• Exercise: Start at the first line of the material. Repeat each line exactly through the one containing "Also changed, not shown: other parts of README.md", then stop.

BEGIN Exercise material

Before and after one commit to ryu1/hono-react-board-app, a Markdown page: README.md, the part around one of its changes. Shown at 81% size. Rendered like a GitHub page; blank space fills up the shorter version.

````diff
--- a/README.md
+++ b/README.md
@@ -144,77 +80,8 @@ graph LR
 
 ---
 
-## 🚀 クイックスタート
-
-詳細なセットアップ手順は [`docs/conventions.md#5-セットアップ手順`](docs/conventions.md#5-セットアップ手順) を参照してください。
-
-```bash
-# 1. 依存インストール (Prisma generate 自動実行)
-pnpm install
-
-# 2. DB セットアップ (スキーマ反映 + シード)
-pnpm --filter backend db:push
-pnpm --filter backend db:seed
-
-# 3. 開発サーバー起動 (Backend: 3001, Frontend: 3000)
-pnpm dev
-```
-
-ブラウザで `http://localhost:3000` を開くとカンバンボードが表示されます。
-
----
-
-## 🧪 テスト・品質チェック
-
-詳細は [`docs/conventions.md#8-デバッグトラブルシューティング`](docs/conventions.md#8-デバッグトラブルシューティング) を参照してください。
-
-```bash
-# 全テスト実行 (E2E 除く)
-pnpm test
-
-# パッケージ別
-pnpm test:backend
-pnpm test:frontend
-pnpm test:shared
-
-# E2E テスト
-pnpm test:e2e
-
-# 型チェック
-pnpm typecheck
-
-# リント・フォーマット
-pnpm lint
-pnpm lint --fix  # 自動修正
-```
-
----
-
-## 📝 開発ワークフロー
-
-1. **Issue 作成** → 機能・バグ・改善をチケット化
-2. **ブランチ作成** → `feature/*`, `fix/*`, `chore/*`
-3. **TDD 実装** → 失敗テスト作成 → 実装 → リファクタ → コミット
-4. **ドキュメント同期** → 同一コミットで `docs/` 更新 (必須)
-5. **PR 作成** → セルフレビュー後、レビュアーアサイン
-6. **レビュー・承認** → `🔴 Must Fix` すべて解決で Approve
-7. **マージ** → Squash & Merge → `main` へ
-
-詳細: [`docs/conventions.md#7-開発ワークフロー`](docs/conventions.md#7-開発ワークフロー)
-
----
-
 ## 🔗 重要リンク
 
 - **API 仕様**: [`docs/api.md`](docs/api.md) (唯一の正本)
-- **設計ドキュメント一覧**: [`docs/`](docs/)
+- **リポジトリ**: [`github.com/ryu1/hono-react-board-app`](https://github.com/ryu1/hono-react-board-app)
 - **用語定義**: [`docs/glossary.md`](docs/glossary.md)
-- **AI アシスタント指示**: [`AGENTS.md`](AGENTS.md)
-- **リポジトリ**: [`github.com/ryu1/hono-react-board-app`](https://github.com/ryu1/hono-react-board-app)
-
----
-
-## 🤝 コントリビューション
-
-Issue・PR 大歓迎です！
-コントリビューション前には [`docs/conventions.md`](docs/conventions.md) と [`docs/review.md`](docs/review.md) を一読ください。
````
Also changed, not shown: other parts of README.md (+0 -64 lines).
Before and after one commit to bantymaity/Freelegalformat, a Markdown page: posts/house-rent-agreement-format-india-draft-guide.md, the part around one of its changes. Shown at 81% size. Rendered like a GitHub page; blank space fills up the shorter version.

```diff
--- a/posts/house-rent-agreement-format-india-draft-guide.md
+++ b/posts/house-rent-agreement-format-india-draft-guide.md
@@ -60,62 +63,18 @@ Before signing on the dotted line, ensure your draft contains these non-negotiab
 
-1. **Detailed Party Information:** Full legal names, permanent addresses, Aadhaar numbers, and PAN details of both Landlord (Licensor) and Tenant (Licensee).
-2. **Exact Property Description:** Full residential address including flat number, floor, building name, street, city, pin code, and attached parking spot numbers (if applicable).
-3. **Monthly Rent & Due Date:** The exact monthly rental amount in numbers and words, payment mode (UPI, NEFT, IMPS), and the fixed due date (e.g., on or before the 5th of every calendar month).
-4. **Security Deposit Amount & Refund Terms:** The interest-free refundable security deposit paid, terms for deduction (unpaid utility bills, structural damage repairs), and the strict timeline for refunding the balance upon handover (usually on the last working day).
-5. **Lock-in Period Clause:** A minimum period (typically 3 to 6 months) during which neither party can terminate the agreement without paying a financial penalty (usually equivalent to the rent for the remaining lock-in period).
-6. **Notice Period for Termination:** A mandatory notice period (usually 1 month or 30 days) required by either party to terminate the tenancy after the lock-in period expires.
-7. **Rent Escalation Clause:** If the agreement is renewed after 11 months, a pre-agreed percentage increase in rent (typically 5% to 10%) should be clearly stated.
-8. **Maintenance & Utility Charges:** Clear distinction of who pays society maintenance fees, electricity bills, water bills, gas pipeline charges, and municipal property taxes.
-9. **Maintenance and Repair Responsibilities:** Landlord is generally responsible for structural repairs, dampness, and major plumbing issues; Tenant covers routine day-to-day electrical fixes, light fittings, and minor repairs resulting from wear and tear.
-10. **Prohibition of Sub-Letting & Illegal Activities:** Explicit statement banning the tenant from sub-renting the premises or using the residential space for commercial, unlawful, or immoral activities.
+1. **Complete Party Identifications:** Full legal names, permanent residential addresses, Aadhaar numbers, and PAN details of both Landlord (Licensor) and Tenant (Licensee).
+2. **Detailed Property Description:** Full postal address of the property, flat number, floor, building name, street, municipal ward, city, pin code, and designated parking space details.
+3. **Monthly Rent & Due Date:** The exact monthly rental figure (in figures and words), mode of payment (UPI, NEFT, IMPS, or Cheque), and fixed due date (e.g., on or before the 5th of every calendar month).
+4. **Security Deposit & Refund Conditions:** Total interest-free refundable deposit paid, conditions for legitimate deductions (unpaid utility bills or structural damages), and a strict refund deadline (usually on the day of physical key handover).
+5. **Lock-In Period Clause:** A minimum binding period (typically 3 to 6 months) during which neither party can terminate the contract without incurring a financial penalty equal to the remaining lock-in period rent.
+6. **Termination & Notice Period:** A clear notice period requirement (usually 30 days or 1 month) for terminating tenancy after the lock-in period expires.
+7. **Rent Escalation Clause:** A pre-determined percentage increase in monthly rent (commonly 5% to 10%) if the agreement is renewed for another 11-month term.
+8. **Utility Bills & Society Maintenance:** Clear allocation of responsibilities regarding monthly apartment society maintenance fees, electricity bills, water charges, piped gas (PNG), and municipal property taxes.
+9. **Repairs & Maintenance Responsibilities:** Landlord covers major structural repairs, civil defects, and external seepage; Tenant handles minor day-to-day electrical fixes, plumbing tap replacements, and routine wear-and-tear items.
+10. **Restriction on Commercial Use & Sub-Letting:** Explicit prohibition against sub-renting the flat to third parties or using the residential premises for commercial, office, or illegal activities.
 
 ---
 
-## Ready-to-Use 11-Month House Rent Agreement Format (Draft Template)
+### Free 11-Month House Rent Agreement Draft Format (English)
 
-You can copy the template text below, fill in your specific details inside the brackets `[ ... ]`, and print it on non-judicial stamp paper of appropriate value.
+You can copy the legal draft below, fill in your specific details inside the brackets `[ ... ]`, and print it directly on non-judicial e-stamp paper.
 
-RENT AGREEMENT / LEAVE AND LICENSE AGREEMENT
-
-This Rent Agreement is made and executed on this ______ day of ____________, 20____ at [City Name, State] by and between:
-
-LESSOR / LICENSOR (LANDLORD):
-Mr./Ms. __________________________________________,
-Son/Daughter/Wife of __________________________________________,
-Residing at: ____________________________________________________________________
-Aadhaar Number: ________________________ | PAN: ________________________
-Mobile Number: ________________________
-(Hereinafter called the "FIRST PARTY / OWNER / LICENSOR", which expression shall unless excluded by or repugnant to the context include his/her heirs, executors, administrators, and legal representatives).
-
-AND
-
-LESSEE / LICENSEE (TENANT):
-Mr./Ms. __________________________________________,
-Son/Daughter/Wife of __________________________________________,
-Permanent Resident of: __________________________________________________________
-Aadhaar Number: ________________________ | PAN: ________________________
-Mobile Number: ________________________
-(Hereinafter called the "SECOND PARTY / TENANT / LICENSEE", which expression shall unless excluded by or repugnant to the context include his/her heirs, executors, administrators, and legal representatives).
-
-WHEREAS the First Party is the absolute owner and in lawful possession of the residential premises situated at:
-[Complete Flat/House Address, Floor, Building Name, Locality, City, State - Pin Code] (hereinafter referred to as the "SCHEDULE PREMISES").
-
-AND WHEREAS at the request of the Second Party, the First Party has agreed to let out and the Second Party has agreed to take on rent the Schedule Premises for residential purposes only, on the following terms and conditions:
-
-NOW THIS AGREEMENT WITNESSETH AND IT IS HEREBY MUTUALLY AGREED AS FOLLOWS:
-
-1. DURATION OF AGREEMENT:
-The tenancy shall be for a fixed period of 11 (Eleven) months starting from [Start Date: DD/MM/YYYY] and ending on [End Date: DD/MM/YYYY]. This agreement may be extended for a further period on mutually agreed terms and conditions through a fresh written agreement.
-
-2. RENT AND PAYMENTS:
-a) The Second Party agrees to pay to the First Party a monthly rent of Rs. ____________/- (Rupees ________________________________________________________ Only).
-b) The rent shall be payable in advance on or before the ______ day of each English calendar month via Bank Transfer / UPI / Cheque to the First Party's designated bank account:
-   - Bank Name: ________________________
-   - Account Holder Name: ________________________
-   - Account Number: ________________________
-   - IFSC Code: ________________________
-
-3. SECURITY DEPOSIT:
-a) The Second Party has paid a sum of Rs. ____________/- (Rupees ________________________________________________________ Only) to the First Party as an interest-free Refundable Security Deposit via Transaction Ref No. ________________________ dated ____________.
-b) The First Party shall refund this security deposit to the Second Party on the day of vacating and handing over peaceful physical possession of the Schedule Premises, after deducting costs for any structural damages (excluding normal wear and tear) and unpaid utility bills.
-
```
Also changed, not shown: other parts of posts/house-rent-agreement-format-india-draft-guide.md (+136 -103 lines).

END Exercise material

• Answer to this task:
Before and after one commit to ryu1/hono-react-board-app, a Markdown page: README.md, the part around one of its changes. Shown at 81% size. Rendered like a GitHub page; blank space fills up the shorter version.

````diff
--- a/README.md
+++ b/README.md
@@ -144,77 +80,8 @@ graph LR
 
 ---
 
-## 🚀 クイックスタート
-
-詳細なセットアップ手順は [`docs/conventions.md#5-セットアップ手順`](docs/conventions.md#5-セットアップ手順) を参照してください。
-
-```bash
-# 1. 依存インストール (Prisma generate 自動実行)
-pnpm install
-
-# 2. DB セットアップ (スキーマ反映 + シード)
-pnpm --filter backend db:push
-pnpm --filter backend db:seed
-
-# 3. 開発サーバー起動 (Backend: 3001, Frontend: 3000)
-pnpm dev
-```
-
-ブラウザで `http://localhost:3000` を開くとカンバンボードが表示されます。
-
----
-
-## 🧪 テスト・品質チェック
-
-詳細は [`docs/conventions.md#8-デバッグトラブルシューティング`](docs/conventions.md#8-デバッグトラブルシューティング) を参照してください。
-
-```bash
-# 全テスト実行 (E2E 除く)
-pnpm test
-
-# パッケージ別
-pnpm test:backend
-pnpm test:frontend
-pnpm test:shared
-
-# E2E テスト
-pnpm test:e2e
-
-# 型チェック
-pnpm typecheck
-
-# リント・フォーマット
-pnpm lint
-pnpm lint --fix  # 自動修正
-```
-
----
-
-## 📝 開発ワークフロー
-
-1. **Issue 作成** → 機能・バグ・改善をチケット化
-2. **ブランチ作成** → `feature/*`, `fix/*`, `chore/*`
-3. **TDD 実装** → 失敗テスト作成 → 実装 → リファクタ → コミット
-4. **ドキュメント同期** → 同一コミットで `docs/` 更新 (必須)
-5. **PR 作成** → セルフレビュー後、レビュアーアサイン
-6. **レビュー・承認** → `🔴 Must Fix` すべて解決で Approve
-7. **マージ** → Squash & Merge → `main` へ
-
-詳細: [`docs/conventions.md#7-開発ワークフロー`](docs/conventions.md#7-開発ワークフロー)
-
----
-
 ## 🔗 重要リンク
 
 - **API 仕様**: [`docs/api.md`](docs/api.md) (唯一の正本)
-- **設計ドキュメント一覧**: [`docs/`](docs/)
+- **リポジトリ**: [`github.com/ryu1/hono-react-board-app`](https://github.com/ryu1/hono-react-board-app)
 - **用語定義**: [`docs/glossary.md`](docs/glossary.md)
-- **AI アシスタント指示**: [`AGENTS.md`](AGENTS.md)
-- **リポジトリ**: [`github.com/ryu1/hono-react-board-app`](https://github.com/ryu1/hono-react-board-app)
-
----
-
-## 🤝 コントリビューション
-
-Issue・PR 大歓迎です！
-コントリビューション前には [`docs/conventions.md`](docs/conventions.md) と [`docs/review.md`](docs/review.md) を一読ください。
````
Also changed, not shown: other parts of README.md (+0 -64 lines).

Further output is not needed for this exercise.